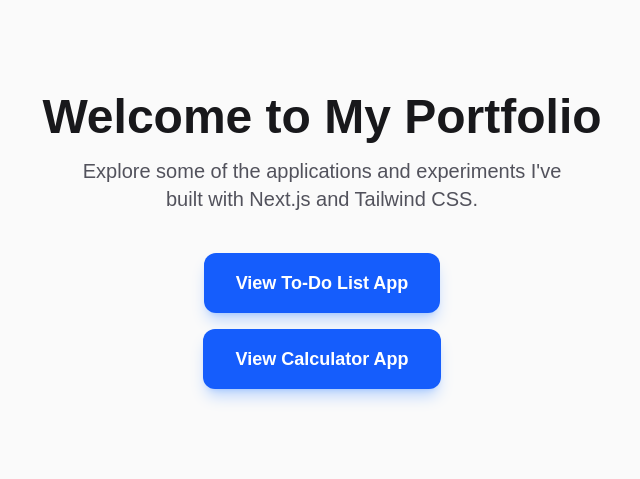
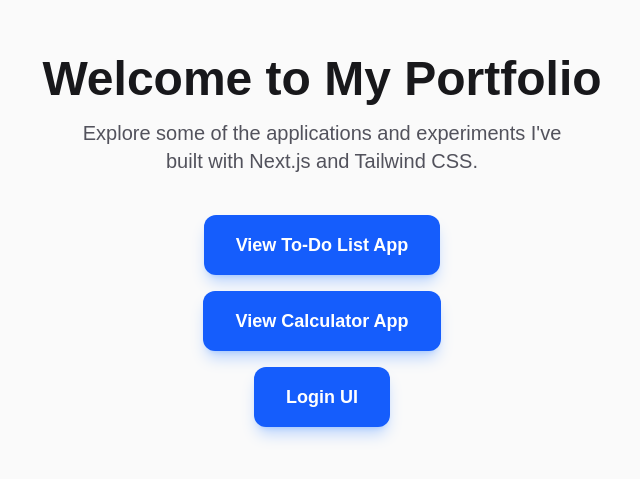
Before and after one commit to gepsjay/projects, a Next.js app: page / in a window 1280 px wide. Shown: the part 151-630 px from the top of the page, without its empty margins (318-958 px from the left). Built offline with nearby package versions, Linux system fonts and the light colour scheme.

Commit message:
add Login UI page

```diff
--- a/app/page.tsx
+++ b/app/page.tsx
@@ -20,6 +20,11 @@ export default function Home() {
         className="px-8 py-4 bg-blue-600 hover:bg-blue-700 text-white text-lg font-bold rounded-xl shadow-lg shadow-blue-500/30 transition-all hover:-translate-y-1 active:scale-95 mb-4">
         View Calculator App
       </Link>
+      <Link
+        href="/Login"
+        className="px-8 py-4 bg-blue-600 hover:bg-blue-700 text-white text-lg font-bold rounded-xl shadow-lg shadow-blue-500/30 transition-all hover:-translate-y-1 active:scale-95 mb-4">
+        Login UI
+      </Link>
     </div>
   )
 }
```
==========
ACTIVITY: In the listing, find every line with the word "text" and return it.

EXPECTED ANSWER:
         className="px-8 py-4 bg-blue-600 hover:bg-blue-700 text-white text-lg font-bold rounded-xl shadow-lg shadow-blue-500/30 transition-all hover:-translate-y-1 active:scale-95 mb-4">
+        className="px-8 py-4 bg-blue-600 hover:bg-blue-700 text-white text-lg font-bold rounded-xl shadow-lg shadow-blue-500/30 transition-all hover:-translate-y-1 active:scale-95 mb-4">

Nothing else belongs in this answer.